**Problem description**
Output all of the data exactly, keeping any images out of the copy.

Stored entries
---------------

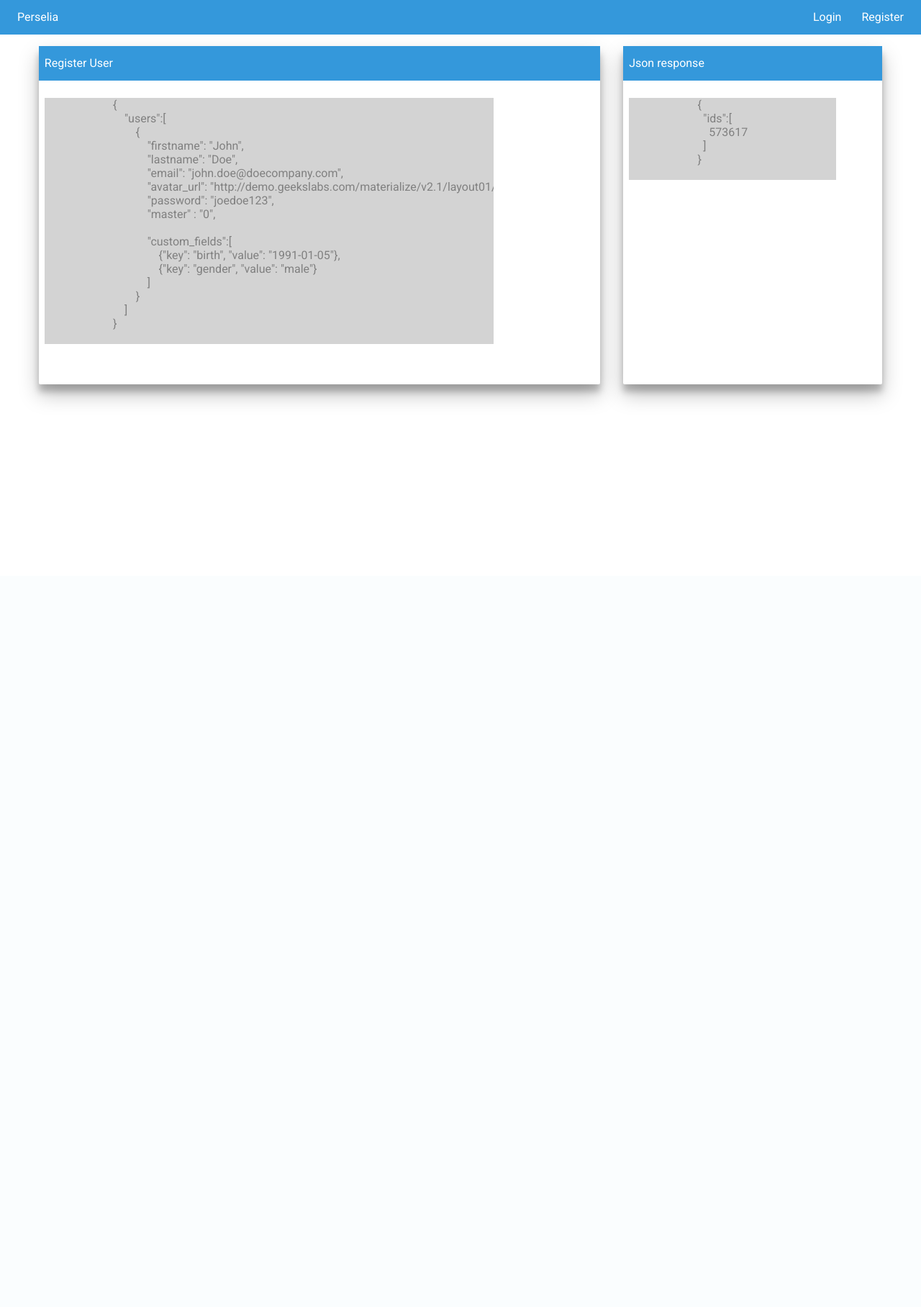
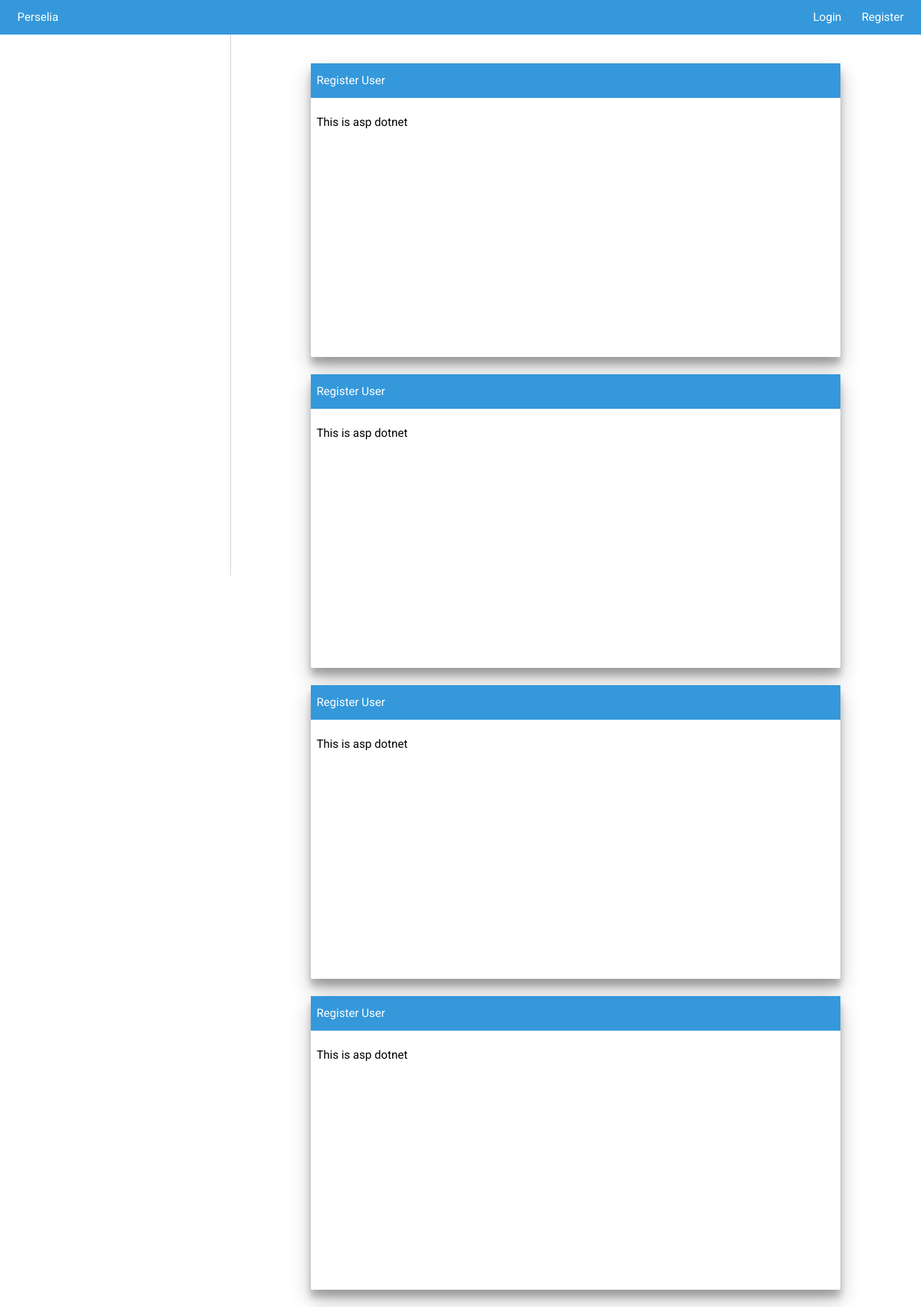
Before and after one commit to sebbekarlsson/Perselia, a Flask app: page / in a window 1280 px wide. Shown: the whole page at 72% size. Before the commit the page ends 559 px from the top, so only its background shows below. Run offline with Flask 2, Linux system fonts and the light colour scheme.

Commit message:
Added better index homepage design

```diff
--- a/perselia/flaskr/static/style/style.css
+++ b/perselia/flaskr/static/style/style.css
@@ -3,9 +3,11 @@
   font-family: 'Roboto', sans-serif; }
 
 .navbar {
+  position: relative;
   width: 100%;
   height: 48px;
-  line-height: 48px; }
+  line-height: 48px;
+  z-index: 2; }
   .navbar ul {
     padding: 0; }
   .navbar ul, .navbar li {
@@ -25,6 +27,18 @@
   .navbar-blue .navbtn {
     color: white; }
 
+.side-nav {
+  width: 25%;
+  height: 100vh;
+  border-right-color: lightgray;
+  border-right-width: 1px;
+  border-right-style: solid;
+  background-color: white;
+  position: fixed;
+  z-index: 1;
+  top: 0;
+  left: 0; }
+
 .left {
   float: left; }
 
@@ -35,7 +49,6 @@
   background: #fff;
   border-radius: 2px;
   display: block;
-  float: left;
   margin: 1rem;
   position: relative; }
   .card .options {
@@ -84,7 +97,8 @@
 .card-size {
   width: 360px;
   min-height: 360px;
-  padding-bottom: 48px; }
+  padding-bottom: 48px;
+  margin: auto; }
 
 .card-size-adaptive {
   min-width: 360px;
@@ -112,6 +126,10 @@
   padding-top: 24px !important;
   width: 80%; }
 
+.content-right {
+  float: right;
+  width: 75%; }
+
 .content-centered {
   width: 100%;
   padding: 0;
@@ -123,6 +141,13 @@
   display: flex;
   align-items: center;
   justify-content: center; }
+
+.card-flow {
+  padding-top: 24px;
+  width: 80%;
+  margin: auto; }
+  .card-flow .card {
+    margin-bottom: 24px; }
 
 .card-flow-centered {
   width: 100%;
--- a/perselia/flaskr/static/style/style.scss
+++ b/perselia/flaskr/static/style/style.scss
@@ -1,6 +1,8 @@
 $site_blue: #3498db;
 $text_padding: 8px;
 $bar_height: 48px;
+$side_nav_width: 25%;
+$right_content_width: 100% - $side_nav_width;
 
 
 *{
@@ -9,9 +11,11 @@ $bar_height: 48px;
 }
 
 .navbar{
+  position: relative;
   width:100%;
   height:$bar_height;
   line-height:$bar_height;
+  z-index: 2;
 
   ul{
     padding:0;
@@ -41,6 +45,19 @@ $bar_height: 48px;
   }
 }
 
+.side-nav{
+  width:$side_nav_width;
+  height:100vh;
+  border-right-color:lightgray;
+  border-right-width:1px;
+  border-right-style: solid;
+  background-color:white;
+  position: fixed;
+  z-index: 1;
+  top:0;
+  left:0;
+}
+
 .left{
   float:left;
 }
@@ -53,7 +70,6 @@ $bar_height: 48px;
   background: #fff;
   border-radius: 2px;
   display: block;
-  float: left;
   margin: 1rem;
   position: relative;
 
@@ -115,9 +131,10 @@ $bar_height: 48px;
 }
 
 .card-size{
-    width:360px;
-    min-height:360px;
-    padding-bottom:48px;
+  width: 360px;
+  min-height:360px;
+  padding-bottom:48px;
+  margin:auto;
 }
 
 .card-size-adaptive{
@@ -153,6 +170,11 @@ $bar_height: 48px;
   width:80%;
 }
 
+.content-right{
+  float: right;
+  width: $right_content_width;
+}
+
 .content-centered{
     width:100%;
     padding: 0;
@@ -164,6 +186,16 @@ $bar_height: 48px;
     display: flex;
     align-items: center;
     justify-content: center;
+}
+
+.card-flow{
+  padding-top:24px;
+  width:80%;
+  margin:auto;
+
+  .card{
+    margin-bottom:24px;
+  }
 }
 
 .card-flow-centered{
--- a/perselia/flaskr/templates/index.html
+++ b/perselia/flaskr/templates/index.html
@@ -1,50 +1,48 @@
 {% extends 'layout.html' %}
 {% block title %} Index {% endblock %}
 {% block body %}
-    <div class='content'>
-        <div class='card-flow-centered'>
-            <div class="card card-4 card-size-adaptive left">
+<div class='side-nav'>
+</div>
+    <div class='content-right'>
+        <div class='card-flow'>
+            <div class="card card-4 card-size-adaptive">
                 <nav class='card-label card-label-blue'>
                     <p>
                        Register User
                     </p>
                 </nav>
                 <div class='card-content text-padding-full'>
-                    <pre class='code'>
-                        {
-                            "users":[
-                                {
-                                    "firstname": "John",
-                                    "lastname": "Doe",
-                                    "email": "john.doe@doecompany.com",
-                                    "avatar_url": "http://demo.geekslabs.com/materialize/v2.1/layout01/images/avatar.jpg",
-                                    "password": "joedoe123",
-                                    "master" : "0",
-
-                                    "custom_fields":[
-                                        {"key": "birth", "value": "1991-01-05"},
-                                        {"key": "gender", "value": "male"}
-                                    ]
-                                }
-                            ]
-                        }
-                    </pre>
+                       This is asp dotnet
                 </div>
             </div>
-            <div class="card card-4 card-size-adaptive left">
+            <div class="card card-4 card-size-adaptive">
                 <nav class='card-label card-label-blue'>
                     <p>
-                       Json response
+                       Register User
                     </p>
                 </nav>
                 <div class='card-content text-padding-full'>
-                    <pre class='code'>
-                        {
-                          "ids":[
-                            573617
-                          ]
-                        }
-                    </pre>
+                       This is asp dotnet
+                </div>
+            </div>
+            <div class="card card-4 card-size-adaptive">
+                <nav class='card-label card-label-blue'>
+                    <p>
+                       Register User
+                    </p>
+                </nav>
+                <div class='card-content text-padding-full'>
+                       This is asp dotnet
+                </div>
+            </div>
+            <div class="card card-4 card-size-adaptive">
+                <nav class='card-label card-label-blue'>
+                    <p>
+                       Register User
+                    </p>
+                </nav>
+                <div class='card-content text-padding-full'>
+                       This is asp dotnet
                 </div>
             </div>
         </div>
--- a/perselia/flaskr/templates/login.html
+++ b/perselia/flaskr/templates/login.html
@@ -3,6 +3,7 @@
 {% block title %} Login {% endblock %}
 {% block body %}
     <div class='content content-centered'>
+        <div class='card-flow'>
             <div class="card card-4 card-size">
                 <nav class='card-label card-label-blue'>
                     <p>
@@ -28,4 +29,5 @@
                 </div>
             </div>
         </div>
+    </div>
 {% endblock %}
--- a/perselia/flaskr/templates/register.html
+++ b/perselia/flaskr/templates/register.html
@@ -3,6 +3,7 @@
 {% block title %} Register {% endblock %}
 {% block body %}
     <div class='content content-centered'>
+        <div class='card-flow'>
             <div class="card card-4 card-size">
                 <nav class='card-label card-label-blue'>
                     <p>
@@ -40,4 +41,5 @@
                 </div>
             </div>
         </div>
+    </div>
 {% endblock %}
```
Also changed, not shown: 1 other file. Lines whose indentation alone changed are shown as unchanged.
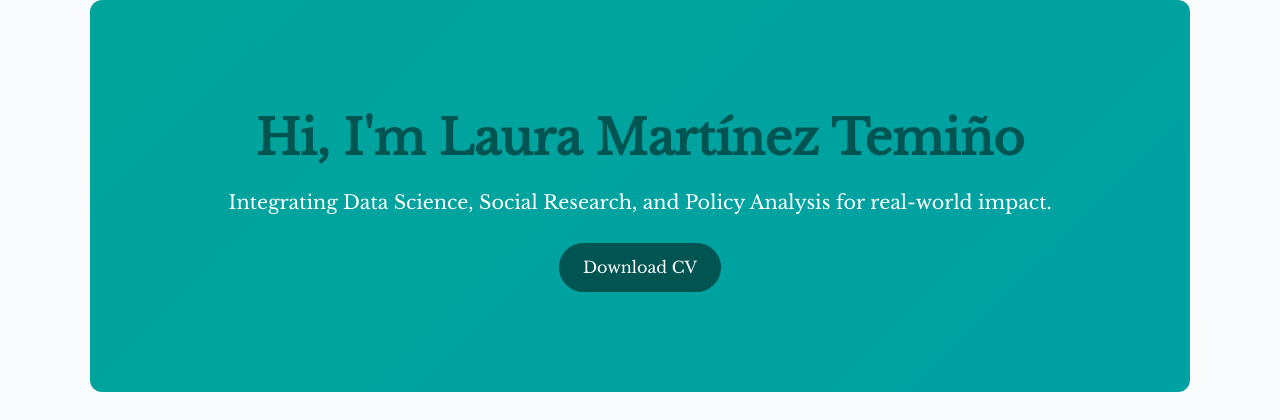
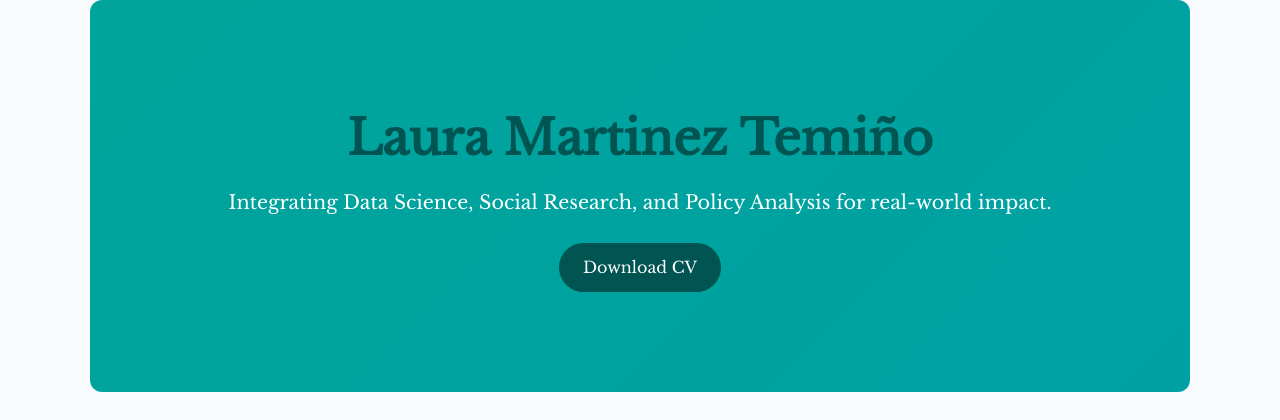
Before and after one commit to laura-martinez00/laura-website, a Flask app: page / in a window 1280 px wide. Shown: the top 420 px of the page. Run offline with Flask 3, Linux system fonts and the light colour scheme; some libraries are stand-ins or nearby versions.

Commit message:
Change in title

```diff
--- a/templates/index.html
+++ b/templates/index.html
@@ -12,7 +12,7 @@
   <!-- Header with LinkedIn -->
   <!-- Hero Section -->
   <section id="hero" class="section hero">
-    <h1 style="color: #005451;">Hi, I'm Laura Martínez Temiño</h1>
+    <h1 style="color: #005451;">Laura Martinez Temiño</h1>
     <p>Integrating Data Science, Social Research, and Policy Analysis for real-world impact.</p>
     <a href="{{ url_for('static', filename='files/LauraMartinezCV.pdf') }}" class="btn" download style="background-color: #005451; color: white;">Download CV</a>
   </section>
```
Also changed, not shown: 2 other files.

---------------

**Response**
Before and after one commit to sebbekarlsson/Perselia, a Flask app: page / in a window 1280 px wide. Shown: the whole page at 72% size. Before the commit the page ends 559 px from the top, so only its background shows below. Run offline with Flask 2, Linux system fonts and the light colour scheme.

Commit message:
Added better index homepage design

```diff
--- a/perselia/flaskr/static/style/style.css
+++ b/perselia/flaskr/static/style/style.css
@@ -3,9 +3,11 @@
   font-family: 'Roboto', sans-serif; }
 
 .navbar {
+  position: relative;
   width: 100%;
   height: 48px;
-  line-height: 48px; }
+  line-height: 48px;
+  z-index: 2; }
   .navbar ul {
     padding: 0; }
   .navbar ul, .navbar li {
@@ -25,6 +27,18 @@
   .navbar-blue .navbtn {
     color: white; }
 
+.side-nav {
+  width: 25%;
+  height: 100vh;
+  border-right-color: lightgray;
+  border-right-width: 1px;
+  border-right-style: solid;
+  background-color: white;
+  position: fixed;
+  z-index: 1;
+  top: 0;
+  left: 0; }
+
 .left {
   float: left; }
 
@@ -35,7 +49,6 @@
   background: #fff;
   border-radius: 2px;
   display: block;
-  float: left;
   margin: 1rem;
   position: relative; }
   .card .options {
@@ -84,7 +97,8 @@
 .card-size {
   width: 360px;
   min-height: 360px;
-  padding-bottom: 48px; }
+  padding-bottom: 48px;
+  margin: auto; }
 
 .card-size-adaptive {
   min-width: 360px;
@@ -112,6 +126,10 @@
   padding-top: 24px !important;
   width: 80%; }
 
+.content-right {
+  float: right;
+  width: 75%; }
+
 .content-centered {
   width: 100%;
   padding: 0;
@@ -123,6 +141,13 @@
   display: flex;
   align-items: center;
   justify-content: center; }
+
+.card-flow {
+  padding-top: 24px;
+  width: 80%;
+  margin: auto; }
+  .card-flow .card {
+    margin-bottom: 24px; }
 
 .card-flow-centered {
   width: 100%;
--- a/perselia/flaskr/static/style/style.scss
+++ b/perselia/flaskr/static/style/style.scss
@@ -1,6 +1,8 @@
 $site_blue: #3498db;
 $text_padding: 8px;
 $bar_height: 48px;
+$side_nav_width: 25%;
+$right_content_width: 100% - $side_nav_width;
 
 
 *{
@@ -9,9 +11,11 @@ $bar_height: 48px;
 }
 
 .navbar{
+  position: relative;
   width:100%;
   height:$bar_height;
   line-height:$bar_height;
+  z-index: 2;
 
   ul{
     padding:0;
@@ -41,6 +45,19 @@ $bar_height: 48px;
   }
 }
 
+.side-nav{
+  width:$side_nav_width;
+  height:100vh;
+  border-right-color:lightgray;
+  border-right-width:1px;
+  border-right-style: solid;
+  background-color:white;
+  position: fixed;
+  z-index: 1;
+  top:0;
+  left:0;
+}
+
 .left{
   float:left;
 }
@@ -53,7 +70,6 @@ $bar_height: 48px;
   background: #fff;
   border-radius: 2px;
   display: block;
-  float: left;
   margin: 1rem;
   position: relative;
 
@@ -115,9 +131,10 @@ $bar_height: 48px;
 }
 
 .card-size{
-    width:360px;
-    min-height:360px;
-    padding-bottom:48px;
+  width: 360px;
+  min-height:360px;
+  padding-bottom:48px;
+  margin:auto;
 }
 
 .card-size-adaptive{
@@ -153,6 +170,11 @@ $bar_height: 48px;
   width:80%;
 }
 
+.content-right{
+  float: right;
+  width: $right_content_width;
+}
+
 .content-centered{
     width:100%;
     padding: 0;
@@ -164,6 +186,16 @@ $bar_height: 48px;
     display: flex;
     align-items: center;
     justify-content: center;
+}
+
+.card-flow{
+  padding-top:24px;
+  width:80%;
+  margin:auto;
+
+  .card{
+    margin-bottom:24px;
+  }
 }
 
 .card-flow-centered{
--- a/perselia/flaskr/templates/index.html
+++ b/perselia/flaskr/templates/index.html
@@ -1,50 +1,48 @@
 {% extends 'layout.html' %}
 {% block title %} Index {% endblock %}
 {% block body %}
-    <div class='content'>
-        <div class='card-flow-centered'>
-            <div class="card card-4 card-size-adaptive left">
+<div class='side-nav'>
+</div>
+    <div class='content-right'>
+        <div class='card-flow'>
+            <div class="card card-4 card-size-adaptive">
                 <nav class='card-label card-label-blue'>
                     <p>
                        Register User
                     </p>
                 </nav>
                 <div class='card-content text-padding-full'>
-                    <pre class='code'>
-                        {
-                            "users":[
-                                {
-                                    "firstname": "John",
-                                    "lastname": "Doe",
-                                    "email": "john.doe@doecompany.com",
-                                    "avatar_url": "http://demo.geekslabs.com/materialize/v2.1/layout01/images/avatar.jpg",
-                                    "password": "joedoe123",
-                                    "master" : "0",
-
-                                    "custom_fields":[
-                                        {"key": "birth", "value": "1991-01-05"},
-                                        {"key": "gender", "value": "male"}
-                                    ]
-                                }
-                            ]
-                        }
-                    </pre>
+                       This is asp dotnet
                 </div>
             </div>
-            <div class="card card-4 card-size-adaptive left">
+            <div class="card card-4 card-size-adaptive">
                 <nav class='card-label card-label-blue'>
                     <p>
-                       Json response
+                       Register User
                     </p>
                 </nav>
                 <div class='card-content text-padding-full'>
-                    <pre class='code'>
-                        {
-                          "ids":[
-                            573617
-                          ]
-                        }
-                    </pre>
+                       This is asp dotnet
+                </div>
+            </div>
+            <div class="card card-4 card-size-adaptive">
+                <nav class='card-label card-label-blue'>
+                    <p>
+                       Register User
+                    </p>
+                </nav>
+                <div class='card-content text-padding-full'>
+                       This is asp dotnet
+                </div>
+            </div>
+            <div class="card card-4 card-size-adaptive">
+                <nav class='card-label card-label-blue'>
+                    <p>
+                       Register User
+                    </p>
+                </nav>
+                <div class='card-content text-padding-full'>
+                       This is asp dotnet
                 </div>
             </div>
         </div>
--- a/perselia/flaskr/templates/login.html
+++ b/perselia/flaskr/templates/login.html
@@ -3,6 +3,7 @@
 {% block title %} Login {% endblock %}
 {% block body %}
     <div class='content content-centered'>
+        <div class='card-flow'>
             <div class="card card-4 card-size">
                 <nav class='card-label card-label-blue'>
                     <p>
@@ -28,4 +29,5 @@
                 </div>
             </div>
         </div>
+    </div>
 {% endblock %}
--- a/perselia/flaskr/templates/register.html
+++ b/perselia/flaskr/templates/register.html
@@ -3,6 +3,7 @@
 {% block title %} Register {% endblock %}
 {% block body %}
     <div class='content content-centered'>
+        <div class='card-flow'>
             <div class="card card-4 card-size">
                 <nav class='card-label card-label-blue'>
                     <p>
@@ -40,4 +41,5 @@
                 </div>
             </div>
         </div>
+    </div>
 {% endblock %}
```
Also changed, not shown: 1 other file. Lines whose indentation alone changed are shown as unchanged.
Before and after one commit to laura-martinez00/laura-website, a Flask app: page / in a window 1280 px wide. Shown: the top 420 px of the page. Run offline with Flask 3, Linux system fonts and the light colour scheme; some libraries are stand-ins or nearby versions.

Commit message:
Change in title

```diff
--- a/templates/index.html
+++ b/templates/index.html
@@ -12,7 +12,7 @@
   <!-- Header with LinkedIn -->
   <!-- Hero Section -->
   <section id="hero" class="section hero">
-    <h1 style="color: #005451;">Hi, I'm Laura Martínez Temiño</h1>
+    <h1 style="color: #005451;">Laura Martinez Temiño</h1>
     <p>Integrating Data Science, Social Research, and Policy Analysis for real-world impact.</p>
     <a href="{{ url_for('static', filename='files/LauraMartinezCV.pdf') }}" class="btn" download style="background-color: #005451; color: white;">Download CV</a>
   </section>
```
Also changed, not shown: 2 other files.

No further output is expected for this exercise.